--- START ---

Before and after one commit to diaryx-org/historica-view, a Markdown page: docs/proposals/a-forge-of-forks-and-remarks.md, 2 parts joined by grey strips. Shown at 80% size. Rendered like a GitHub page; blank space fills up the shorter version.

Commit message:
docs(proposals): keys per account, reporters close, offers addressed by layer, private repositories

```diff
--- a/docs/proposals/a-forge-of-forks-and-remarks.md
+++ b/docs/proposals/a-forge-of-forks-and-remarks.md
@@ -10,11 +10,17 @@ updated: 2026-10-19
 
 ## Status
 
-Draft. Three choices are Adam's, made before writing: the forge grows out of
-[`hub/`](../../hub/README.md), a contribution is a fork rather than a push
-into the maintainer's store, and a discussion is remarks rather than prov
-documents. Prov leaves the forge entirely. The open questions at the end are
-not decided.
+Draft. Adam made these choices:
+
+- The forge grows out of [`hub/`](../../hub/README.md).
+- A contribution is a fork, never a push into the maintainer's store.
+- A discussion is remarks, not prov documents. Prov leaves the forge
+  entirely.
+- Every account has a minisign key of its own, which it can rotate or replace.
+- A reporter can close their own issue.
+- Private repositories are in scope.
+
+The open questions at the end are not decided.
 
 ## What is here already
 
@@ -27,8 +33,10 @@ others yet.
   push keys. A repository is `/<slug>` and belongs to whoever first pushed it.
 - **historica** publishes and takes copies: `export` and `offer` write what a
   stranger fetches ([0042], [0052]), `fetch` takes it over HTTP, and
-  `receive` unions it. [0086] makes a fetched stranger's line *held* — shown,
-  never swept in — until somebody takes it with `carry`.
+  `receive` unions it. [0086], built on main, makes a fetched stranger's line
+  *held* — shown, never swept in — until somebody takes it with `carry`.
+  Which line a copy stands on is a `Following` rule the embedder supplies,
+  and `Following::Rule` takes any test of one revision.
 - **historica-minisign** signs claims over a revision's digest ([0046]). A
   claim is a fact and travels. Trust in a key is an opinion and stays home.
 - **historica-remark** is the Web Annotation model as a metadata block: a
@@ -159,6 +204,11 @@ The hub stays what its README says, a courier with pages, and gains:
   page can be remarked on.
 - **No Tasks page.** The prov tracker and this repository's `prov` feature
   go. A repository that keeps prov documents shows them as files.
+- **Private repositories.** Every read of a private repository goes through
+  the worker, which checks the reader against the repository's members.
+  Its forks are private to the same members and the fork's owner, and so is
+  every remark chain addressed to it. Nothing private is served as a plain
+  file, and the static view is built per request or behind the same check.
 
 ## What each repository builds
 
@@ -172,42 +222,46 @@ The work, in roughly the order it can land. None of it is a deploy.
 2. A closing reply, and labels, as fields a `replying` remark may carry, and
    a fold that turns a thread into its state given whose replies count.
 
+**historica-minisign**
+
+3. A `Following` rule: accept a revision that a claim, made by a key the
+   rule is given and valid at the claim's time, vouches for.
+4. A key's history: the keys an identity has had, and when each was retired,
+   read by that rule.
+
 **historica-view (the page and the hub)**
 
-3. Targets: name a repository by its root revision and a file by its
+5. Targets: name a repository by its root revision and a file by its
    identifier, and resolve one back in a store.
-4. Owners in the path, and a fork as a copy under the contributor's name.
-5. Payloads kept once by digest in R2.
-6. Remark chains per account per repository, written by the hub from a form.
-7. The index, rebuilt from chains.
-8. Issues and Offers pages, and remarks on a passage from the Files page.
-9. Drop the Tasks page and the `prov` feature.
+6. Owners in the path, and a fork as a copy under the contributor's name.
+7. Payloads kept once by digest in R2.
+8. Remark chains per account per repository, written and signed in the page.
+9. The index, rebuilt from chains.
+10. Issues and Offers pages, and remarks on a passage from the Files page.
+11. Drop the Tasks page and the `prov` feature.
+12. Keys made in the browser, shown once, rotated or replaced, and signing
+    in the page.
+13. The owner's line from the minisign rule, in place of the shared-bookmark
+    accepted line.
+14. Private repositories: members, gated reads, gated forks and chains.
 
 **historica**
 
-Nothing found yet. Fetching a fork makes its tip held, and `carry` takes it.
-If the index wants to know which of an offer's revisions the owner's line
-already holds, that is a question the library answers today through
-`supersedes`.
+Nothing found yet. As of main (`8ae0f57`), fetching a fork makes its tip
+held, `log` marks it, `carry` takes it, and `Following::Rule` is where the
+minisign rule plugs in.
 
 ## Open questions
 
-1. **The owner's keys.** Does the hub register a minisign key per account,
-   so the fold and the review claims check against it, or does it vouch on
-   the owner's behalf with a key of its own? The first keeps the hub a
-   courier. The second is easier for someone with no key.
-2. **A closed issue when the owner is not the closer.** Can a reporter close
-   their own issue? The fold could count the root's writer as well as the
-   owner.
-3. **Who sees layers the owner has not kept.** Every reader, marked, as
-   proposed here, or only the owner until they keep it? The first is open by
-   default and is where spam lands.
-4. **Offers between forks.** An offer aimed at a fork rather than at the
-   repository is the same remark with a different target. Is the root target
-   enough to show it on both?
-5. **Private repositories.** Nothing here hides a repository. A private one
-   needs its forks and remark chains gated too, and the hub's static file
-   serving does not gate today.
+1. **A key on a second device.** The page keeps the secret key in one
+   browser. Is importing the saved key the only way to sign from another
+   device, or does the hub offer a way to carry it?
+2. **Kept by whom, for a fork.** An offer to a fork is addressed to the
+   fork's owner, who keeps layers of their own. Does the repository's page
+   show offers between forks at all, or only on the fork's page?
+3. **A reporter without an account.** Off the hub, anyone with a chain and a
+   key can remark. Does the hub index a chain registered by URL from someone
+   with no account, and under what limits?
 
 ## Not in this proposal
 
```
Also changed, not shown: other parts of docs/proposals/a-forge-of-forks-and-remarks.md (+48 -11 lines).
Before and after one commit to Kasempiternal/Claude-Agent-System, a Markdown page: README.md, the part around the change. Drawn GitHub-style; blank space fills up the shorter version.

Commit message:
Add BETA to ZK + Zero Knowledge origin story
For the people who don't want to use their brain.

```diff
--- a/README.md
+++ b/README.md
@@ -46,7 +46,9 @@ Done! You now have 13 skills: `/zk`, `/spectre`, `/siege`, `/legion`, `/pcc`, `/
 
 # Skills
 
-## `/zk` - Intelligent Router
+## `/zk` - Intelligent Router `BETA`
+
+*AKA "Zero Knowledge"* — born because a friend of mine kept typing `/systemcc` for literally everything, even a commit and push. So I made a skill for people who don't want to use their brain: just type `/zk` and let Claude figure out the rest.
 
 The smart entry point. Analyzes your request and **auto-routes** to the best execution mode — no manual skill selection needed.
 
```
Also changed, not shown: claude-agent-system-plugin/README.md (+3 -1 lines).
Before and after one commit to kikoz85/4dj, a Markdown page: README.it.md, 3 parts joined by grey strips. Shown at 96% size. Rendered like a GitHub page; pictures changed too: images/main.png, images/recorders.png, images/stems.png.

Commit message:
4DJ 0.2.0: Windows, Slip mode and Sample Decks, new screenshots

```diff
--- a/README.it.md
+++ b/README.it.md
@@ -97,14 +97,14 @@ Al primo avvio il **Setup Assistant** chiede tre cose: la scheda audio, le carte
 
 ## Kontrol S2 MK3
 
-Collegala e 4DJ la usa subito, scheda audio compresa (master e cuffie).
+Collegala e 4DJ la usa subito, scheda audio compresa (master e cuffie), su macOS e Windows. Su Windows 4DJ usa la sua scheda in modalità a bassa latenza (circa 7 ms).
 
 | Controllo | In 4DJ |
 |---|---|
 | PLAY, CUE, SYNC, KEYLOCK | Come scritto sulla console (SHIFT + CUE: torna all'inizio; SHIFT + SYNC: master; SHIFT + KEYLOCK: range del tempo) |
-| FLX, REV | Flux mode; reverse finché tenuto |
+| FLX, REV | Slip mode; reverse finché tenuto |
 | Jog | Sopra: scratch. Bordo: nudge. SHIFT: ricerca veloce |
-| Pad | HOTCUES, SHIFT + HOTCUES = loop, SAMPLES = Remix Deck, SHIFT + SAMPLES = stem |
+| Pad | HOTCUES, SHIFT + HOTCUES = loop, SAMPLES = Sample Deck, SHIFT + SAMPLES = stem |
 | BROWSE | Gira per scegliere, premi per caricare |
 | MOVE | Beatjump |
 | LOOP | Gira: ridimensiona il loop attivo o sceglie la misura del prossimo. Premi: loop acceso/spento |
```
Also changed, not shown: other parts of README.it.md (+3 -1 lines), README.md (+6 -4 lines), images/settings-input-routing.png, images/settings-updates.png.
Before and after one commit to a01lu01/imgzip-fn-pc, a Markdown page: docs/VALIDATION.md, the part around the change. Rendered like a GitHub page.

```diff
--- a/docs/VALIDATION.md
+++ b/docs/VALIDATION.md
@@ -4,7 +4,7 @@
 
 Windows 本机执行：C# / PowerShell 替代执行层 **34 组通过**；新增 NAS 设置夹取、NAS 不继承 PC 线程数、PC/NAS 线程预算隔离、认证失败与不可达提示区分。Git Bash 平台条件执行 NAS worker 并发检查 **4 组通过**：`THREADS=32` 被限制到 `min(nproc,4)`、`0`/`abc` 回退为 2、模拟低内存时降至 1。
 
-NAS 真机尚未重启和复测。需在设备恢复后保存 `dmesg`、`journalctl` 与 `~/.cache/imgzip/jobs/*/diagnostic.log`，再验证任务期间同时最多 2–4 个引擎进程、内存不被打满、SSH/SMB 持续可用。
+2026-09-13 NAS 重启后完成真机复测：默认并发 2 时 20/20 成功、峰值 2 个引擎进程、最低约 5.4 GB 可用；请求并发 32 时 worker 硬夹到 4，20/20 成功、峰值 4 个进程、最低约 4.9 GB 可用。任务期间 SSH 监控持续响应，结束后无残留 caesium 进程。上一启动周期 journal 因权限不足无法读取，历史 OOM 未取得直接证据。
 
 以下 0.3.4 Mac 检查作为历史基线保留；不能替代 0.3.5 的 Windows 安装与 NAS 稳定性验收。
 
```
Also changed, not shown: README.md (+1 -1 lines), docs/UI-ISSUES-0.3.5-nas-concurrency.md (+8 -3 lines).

--- END ---

- Task directions -
From the listing, reproduce every line where the word "forge" is present.

- Task response -
Before and after one commit to diaryx-org/historica-view, a Markdown page: docs/proposals/a-forge-of-forks-and-remarks.md, 2 parts joined by grey strips. Shown at 80% size. Rendered like a GitHub page; blank space fills up the shorter version.
--- a/docs/proposals/a-forge-of-forks-and-remarks.md
+++ b/docs/proposals/a-forge-of-forks-and-remarks.md
-Draft. Three choices are Adam's, made before writing: the forge grows out of
-documents. Prov leaves the forge entirely. The open questions at the end are
+- The forge grows out of [`hub/`](../../hub/README.md).
+- A discussion is remarks, not prov documents. Prov leaves the forge
Also changed, not shown: other parts of docs/proposals/a-forge-of-forks-and-remarks.md (+48 -11 lines).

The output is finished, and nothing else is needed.